The Flow of Heat (Conduction Contd. ) – The rate of heat flow depends on the temperature difference between the objects. – It also depends on thermal conductivity of the materials, a measure of how well the materials conduct heat. – For example, a metal block at room temperature will feel colder than a wood block of the exact same temperature. – The metal block is a better thermal conductor, so heat flows more readily from Introduction Section 0 Lecture 1 your hand into the metal. – Since contact with the metal cools your hand more rapidly, the metal feels colder. Slide 36 INTRODUCTION TO Modern Physics PHYX 2710 Fall 2004 Physics of Technology—PHYS 1800 Spring 2009 First Law Lecture 23 Slide 36

The Flow of Heat – In convection, heat is transferred by the motion of a fluid containing thermal energy. • Convection is the main method of heating a house. • It is also the main method heat is lost from buildings. Introduction Section 0 Lecture 1 Slide 37 INTRODUCTION TO Modern Physics PHYX 2710 Fall 2004 Physics of Technology—PHYS 1800 Spring 2009 First Law Lecture 23 Slide 37

The Flow of Heat – In radiation, heat energy is transferred by electromagnetic waves. • The electromagnetic waves involved in the transfer of heat lie primarily in the infrared portion of the spectrum. • Unlike conduction and convection, which both require a medium to travel through, radiation can take place across a vacuum. • For example, the evacuated space in a thermos bottle. • The radiation is reduced to a minimum by silvering the facing walls of the evacuated space.

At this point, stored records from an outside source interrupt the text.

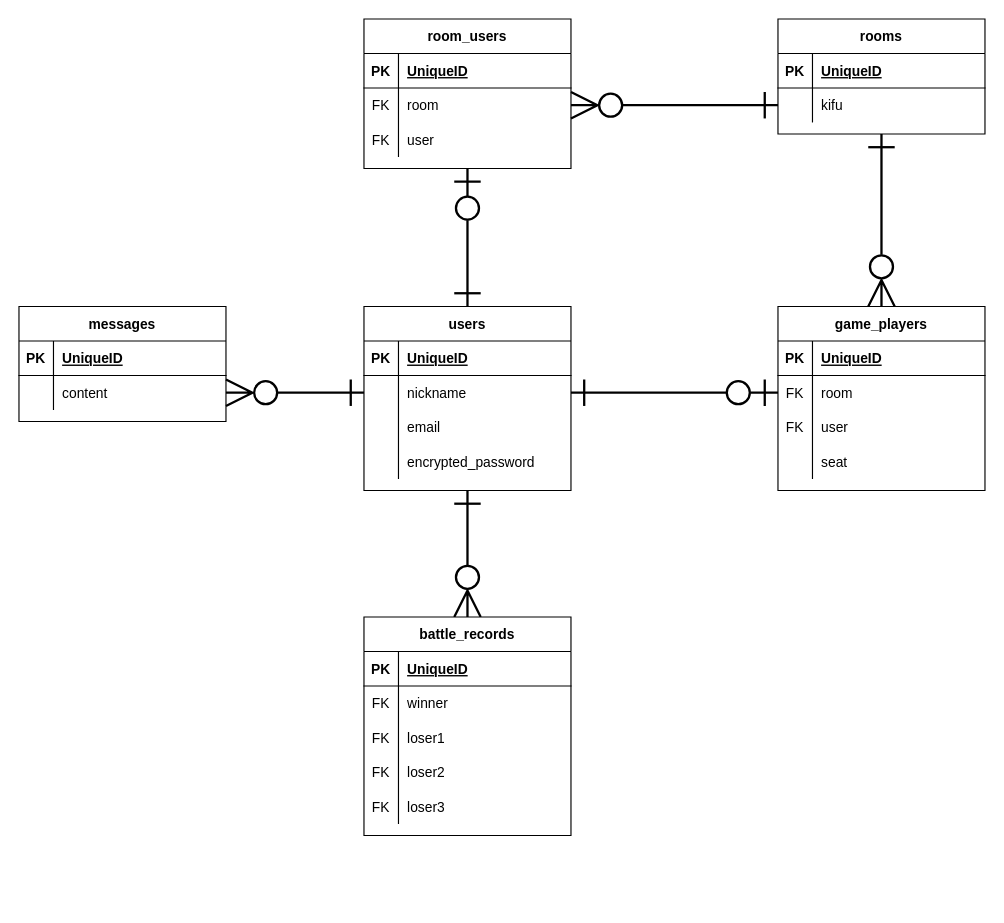
Above: otrio.drawio in polotomato/otrio (draw.io), before the change. Source tidied: cells renumbered, new cells numbered last; positions are measured from the earlier drawing's top-left corner, leaving out a move shared by most shapes. Both pictures are drawn from the tidied source at 115%, with x=0, y=0 at pixel (18, 18).
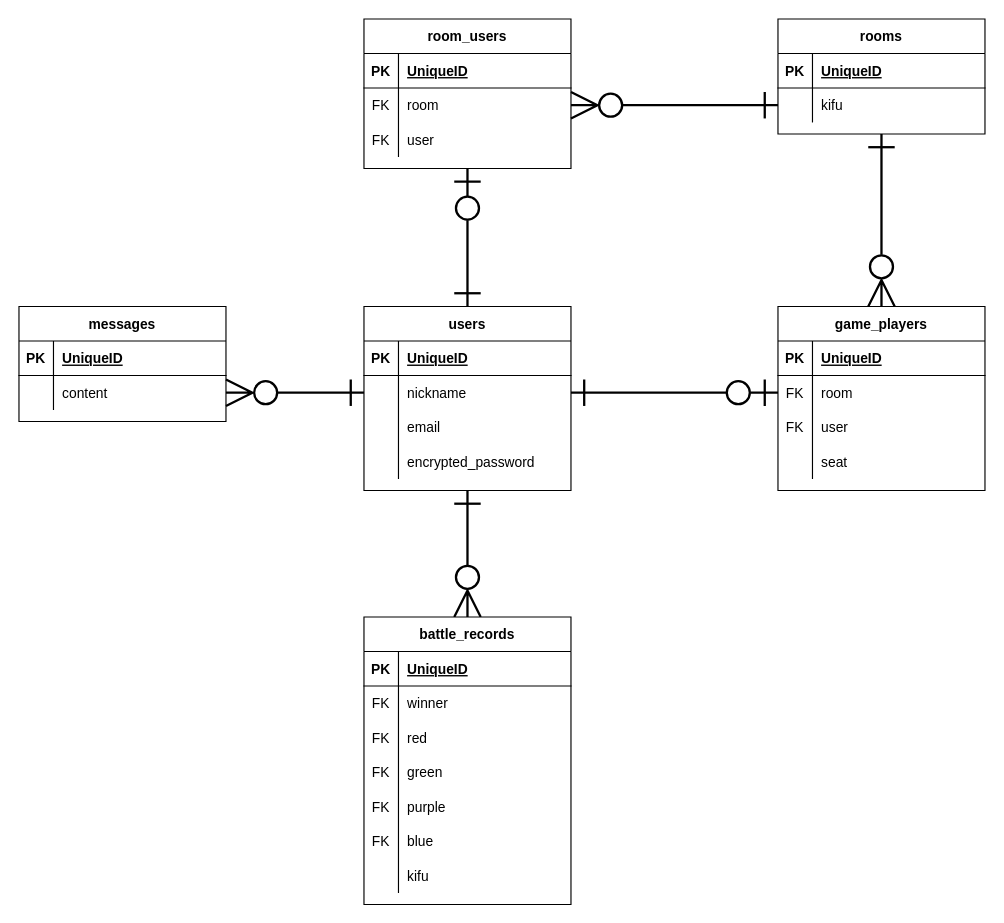
After the change.

Unchanged cells that the change refers to:
```xml
<mxCell id="44" style="shape=partialRectangle;fillColor=none;top=0;left=0;bottom=0;right=0;" parent="37" vertex="1">
  <mxGeometry y="90" width="180" height="30" as="geometry" />
</mxCell>
<mxCell id="47" style="shape=partialRectangle;fillColor=none;top=0;left=0;bottom=0;right=0;" parent="37" vertex="1">
  <mxGeometry y="120" width="180" height="30" as="geometry" />
</mxCell>
```

What changed in the source:
```diff
@@
     <mxCell id="37" value="battle_records" style="shape=table;startSize=30;childLayout=tableLayout;rowLines=0;fontStyle=1;align=center;" parent="1" vertex="1">
-      <mxGeometry x="300" y="520" width="180" height="190" as="geometry" />
+      <mxGeometry x="300" y="520" width="180" height="250" as="geometry" />
     </mxCell>
@@
-    <mxCell id="46" value="loser1" style="shape=partialRectangle;fillColor=none;top=0;left=0;bottom=0;right=0;align=left;spacingLeft=6;overflow=hidden;" parent="44" vertex="1">
+    <mxCell id="46" value="red" style="shape=partialRectangle;fillColor=none;top=0;left=0;bottom=0;right=0;align=left;spacingLeft=6;overflow=hidden;" parent="44" vertex="1">
       <mxGeometry x="30" width="150" height="30" as="geometry" />
     </mxCell>
@@
-    <mxCell id="49" value="loser2" style="shape=partialRectangle;fillColor=none;top=0;left=0;bottom=0;right=0;align=left;spacingLeft=6;overflow=hidden;" parent="47" vertex="1">
+    <mxCell id="49" value="green" style="shape=partialRectangle;fillColor=none;top=0;left=0;bottom=0;right=0;align=left;spacingLeft=6;overflow=hidden;" parent="47" vertex="1">
       <mxGeometry x="30" width="150" height="30" as="geometry" />
     </mxCell>
-    <mxCell id="50" style="shape=partialRectangle;fillColor=none;top=0;left=0;bottom=0;right=0;" parent="37" vertex="1">
+    <mxCell id="50" style="shape=partialRectangle;fillColor=none;top=0;left=0;bottom=0;right=0;shadow=0;" parent="37" vertex="1">
       <mxGeometry y="150" width="180" height="30" as="geometry" />
     </mxCell>
@@
-    <mxCell id="52" value="loser3" style="shape=partialRectangle;fillColor=none;top=0;left=0;bottom=0;right=0;align=left;spacingLeft=6;overflow=hidden;" parent="50" vertex="1">
+    <mxCell id="52" value="purple" style="shape=partialRectangle;fillColor=none;top=0;left=0;bottom=0;right=0;align=left;spacingLeft=6;overflow=hidden;" parent="50" vertex="1">
       <mxGeometry x="30" width="150" height="30" as="geometry" />
     </mxCell>
+    <mxCell id="74" style="shape=partialRectangle;fillColor=none;top=0;left=0;bottom=0;right=0;shadow=0;" parent="37" vertex="1">
+      <mxGeometry y="180" width="180" height="30" as="geometry" />
+    </mxCell>
+    <mxCell id="75" value="FK" style="shape=partialRectangle;fillColor=none;top=0;left=0;bottom=0;right=0;overflow=hidden;" parent="74" vertex="1">
+      <mxGeometry width="30" height="30" as="geometry" />
+    </mxCell>
+    <mxCell id="76" value="blue" style="shape=partialRectangle;fillColor=none;top=0;left=0;bottom=0;right=0;align=left;spacingLeft=6;overflow=hidden;" parent="74" vertex="1">
+      <mxGeometry x="30" width="150" height="30" as="geometry" />
+    </mxCell>
+    <mxCell id="77" style="shape=partialRectangle;fillColor=none;top=0;left=0;bottom=0;right=0;shadow=0;" parent="37" vertex="1">
+      <mxGeometry y="210" width="180" height="30" as="geometry" />
+    </mxCell>
+    <mxCell id="78" style="shape=partialRectangle;fillColor=none;top=0;left=0;bottom=0;right=0;overflow=hidden;" parent="77" vertex="1">
+      <mxGeometry width="30" height="30" as="geometry" />
+    </mxCell>
+    <mxCell id="79" value="kifu" style="shape=partialRectangle;fillColor=none;top=0;left=0;bottom=0;right=0;align=left;spacingLeft=6;overflow=hidden;" parent="77" vertex="1">
+      <mxGeometry x="30" width="150" height="30" as="geometry" />
+    </mxCell>
```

Introduction Section 0 Lecture 1 Slide 38 INTRODUCTION TO Modern Physics PHYX 2710 Fall 2004 Physics of Technology—PHYS 1800 Spring 2009 First Law Lecture 23 Slide 38

Blackbody Radiation Problem Introduction Section 0 Raleigh Lecture 1 Slide 39 Boltzmann Wein INTRODUCTION TO Modern Physics PHYX 2710 Fall 2004 Physics of Technology—PHYS 1800 Spring 2009 First Law Lecture 23 Slide 39

Nobel Prizes and Blackbody Radiation Wein 1911 Wein’s Law Planck 1918 QM Idea of Photons Einstein 1921 QM and Black bodies Hess 1936 Cosmic Radiation Wilson & Penzais 1978 Cosmic Background Radiation Introduction Section 0 Einstein Slide 40 NASA 2006 Cosmic Background Radiation Lecture 1 INTRODUCTION TO Modern Physics PHYX 2710 Fall 2004 Physics of Technology—PHYS 1800 Spring 2009 First Law Lecture 23 Slide 40

Blackbody Radiation Problem All bodies at T>0 K emit EM radiation. This process is called blackbody radiation. The hotter the body, the more intensity and the higher the average frequency of the emitted light. Observations: Blackbody radiation spectrum depends only on the temperature of the surfaces of the object. lmax Wien’s law Introduction Section 0 Lecture 1 Slide 41 Energy density (J/cm 3) Stephan-Boltzmann Law: The peak wavelength is Wavelength (mm) INTRODUCTION TO Modern Physics PHYX 2710 Fall 2004 Physics of Technology—PHYS 1800 Spring 2009 First Law Lecture 23 Slide 41

Electromagnetic Wave Spectrum Introduction Section 0 Lecture 1 Slide 42 INTRODUCTION TO Modern Physics PHYX 2710 Fall 2004 Physics of Technology—PHYS 1800 Spring 2009 First Law Lecture 23 Slide 42

3 K Cosmic Background Radiation-Residual From the Big Bang Introduction Section 0 Lecture 1 Slide 43 INTRODUCTION TO Modern Physics PHYX 2710 Fall 2004 Physics of Technology—PHYS 1800 Spring 2009 First Law Lecture 23 Slide 43

3 K Cosmic Background Radiation-Residual From the Big Bang Introduction Section 0 Lecture 1 Slide 44 INTRODUCTION TO Modern Physics PHYX 2710 Fall 2004 2006 Nobel Prize in Physics of Technology—PHYS 1800 Spring 2009 First Law Lecture 23 Slide 44

Heat Transfer and the Greenhouse Effect What heat-flow processes are involved in the greenhouse effect? Introduction Section 0 Lecture 1 Slide 45 INTRODUCTION TO Modern Physics PHYX 2710 Fall 2004 Physics of Technology—PHYS 1800 Spring 2009 First Law Lecture 23 Slide 45

Physics of Technology Next Lab/Demo: Fluid Dynamics Temperature Thursday 1: 30 -2: 45 ESLC 46 Ch 9 and 10 Next Class: Wednesday 10: 30 -11: 20 BUS 318 room Slide 46 Review Ch 10 Introduction Section 0 Lecture 1 INTRODUCTION TO Modern Physics PHYX 2710 Fall 2004 Physics of Technology—PHYS 1800 Spring 2009 First Law Lecture 23 Slide 46